Important as the doctrine of the invisibility of the church is, it can be misleading. How so? Because nearly every reference to the “church” in the New Testament is to actual congregations. In the book of Acts the word ecclesia appears 19 times, all of which are references to the visible church. The church fears (Acts 5:11), is persecuted (Acts 8:1, 3; 12:1), prays (Acts 12:5), gathers (Acts 14:27), sends missionaries (Acts 15:3), welcomes guests (Acts 15:4), chooses messengers (Acts 15:22), is strengthened (Acts 15:41; 16:5), greets (Acts 18:22), and has elders (Acts 14:23; 20:17) who oversee and care for it (Acts 20:28). It has specific locations such as Jerusalem (Acts 8:1; 11:22); Judea, Galilee, Samaria (Acts 9:31), and Antioch (Acts 11:26; 13:1).
The Apostle Paul addresses his epistles to “the church in Corinth” (1 Cor 1:2; 2 Cor 1:1). He refers to “the church at Cenchreae” and “the church that is in their house” (Rom 16:1, 5; cf Col 4:15; Philemon 2), “the churches of Asia” (1 Cor 16:19), “the church of the Laodiceans (Col 4:16) and the churches of Galatia (1 Cor 16:1), Asia (Acts 16:19), and Macedonia (2 Cor 8:1). He refers to what is taught in “every church” (1 Cor 4:17; cf 5:4; 7:17; 14:33, 34) and to “the churches of God” (1 Cor 11:16; cf 11:22), and even what is done “in church” (1 Cor 14:35). The ascended Christ (as we have seen) speaks to the “church in Ephesus” and “in Smyrna,” and “in Pergamum,” and “in Thyatira,” and “in Sardis” and “in Philadelphia,” and “in Laodicea” (Rev 2:1, 8, 12, 18; 3:1, 7, 14). Churches are said to gather (1 Cor 14:23) and may be “built up” (1 Cor 14:4, 5, 12, 19). 1 Get the point? The “church” is actual congregations made up of actual people in actual places.
It is easy to be committed to an invisible church made up of invisible people. This invisible commitment exposes the flaw in the claim to be committed to the big “C” Church, the universal and invisible church, while being unattached to any local and visible church.
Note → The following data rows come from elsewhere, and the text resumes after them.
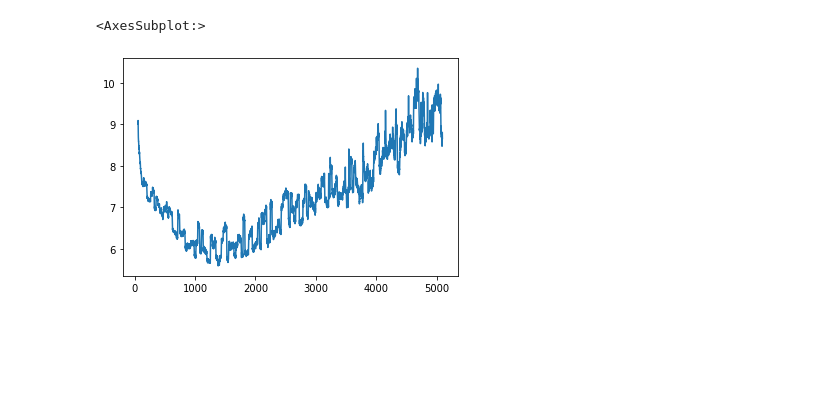
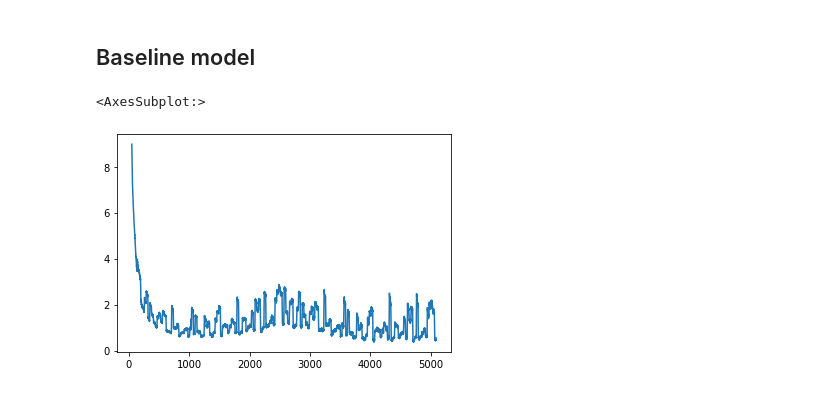
Before and after one commit to ralphscheu/xvector_laryngectomy, a Jupyter notebook: notebooks/plot_training_stats_from_log.ipynb, the cells around one changed output. Drawn from its saved outputs; the diff is of its cells as text; code cells hidden in the pictures; blank space fills up the shorter version.

Commit message:
update training viz notebook

```diff
--- a/notebooks/plot_training_stats_from_log.ipynb
+++ b/notebooks/plot_training_stats_from_log.ipynb
@@ -1,7 +1,3 @@
 # %%
 import pandas as pd
 import numpy as np
-filepath = r'./xvector-mha__20210604T095533_train_old.log'
-# %%
-df = pd.read_table(filepath, names=[0])
-df
@@ -22,3 +3,0 @@ df
-# %%
-df = df.loc[df[0].str.contains('Avg Loss/batch')]
-print(df.iloc[0][0])
@@ -27,6 +4,14 @@ Epoch: (1/2)    Batch: (200/11442)    Avg Time/batch: 0.068    Avg Loss/batch: 9
 # %%
-df['Epoch'] = df[0].str.extract('Epoch: \((\d+)/\d\)').astype(int)
-df['Batch'] = df[0].str.extract('Batch: \((\d+)/\d+\)').astype(int)
-df['Avg Time/batch'] = df[0].str.extract('Avg Time/batch: ([0-9]*[.]?[0-9]+)').astype(float)
-df['Avg Loss/batch'] = df[0].str.extract('Avg Loss/batch: ([0-9]*[.]?[0-9]+)').astype(float)
-df
+def get_stats(filepath, plot_loss=False):
+    df = pd.read_table(filepath, names=[0]).copy()
+
+    df_loss = df.copy().loc[df[0].str.contains('Avg Loss/batch')]
+    df_loss['Epoch'] = df_loss[0].str.extract('Epoch: \((\d+)/\d\)').astype(int)
+    df_loss['Batch'] = df_loss[0].str.extract('Batch: \((\d+)/\d+\)').astype(int)
+    df_loss['Avg Time/batch'] = df_loss[0].str.extract('Avg Time/batch: ([0-9]*[.]?[0-9]+)').astype(float)
+    df_loss['Avg Loss/batch'] = df_loss[0].str.extract('Avg Loss/batch: ([0-9]*[.]?[0-9]+)').astype(float)
+
+    valid_acc = df.copy().loc[df[0].str.contains('Validation accuracy')]
+    valid_acc['valid_acc'] = valid_acc[0].str.extract('Validation accuracy is ([0-9]*[.]?[0-9]+) precent').astype(float)
+
+    return {'loss': df_loss, 'valid_acc': valid_acc}
@@ -47,5 +18,8 @@ df
+# %% [markdown]
+## Baseline model
 # %%
-df['Avg Loss/batch'].plot()
+stats_baseline = get_stats(r'./xvector__20210606T222411_train.log')
+stats_baseline['loss']['Avg Loss/batch'].plot()
 # %% [output]
 <AxesSubplot:>
-[figure, old version]
+[figure, new version]
```
Also changed, not shown: parts of 7 cells of this notebook.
We are meant to express our commitment to the universal through the particular. A commitment to the “Church” in a general sense is a commitment to an abstraction, an idea. It requires nothing in particular of me. It allows me in the name of the “Church” to form my own fellowship group made up of people who look and think remarkably like me, or avoid fellowship with any group at all. In the meantime, I avoid all the headache, all the heartache, all the trials and challenges of an actual congregation made up of a diversity of people, from a diversity of backgrounds and experiences, and having a diversity of ages. This surely is not what Jesus had in mind.
Terry L. Johnson is the senior minister of Independent Presbyterian Church in Savannah, GA. He is author of various books including Leading in Worship, Worshipping with Calvin, Serving with Calvin, and The Identity and Attributes of God.
TAGS: visible church; invisible church; church within a church; definition of “church”; Romans 9:6; Matthew 13:24-30
See also Romans 16:16, 23; 1 Corinthians 7:17, 10:32, 11:18, 22; 12:28; 14:28; 15:9: 16:1; 2 Corinthians 2:18, 19.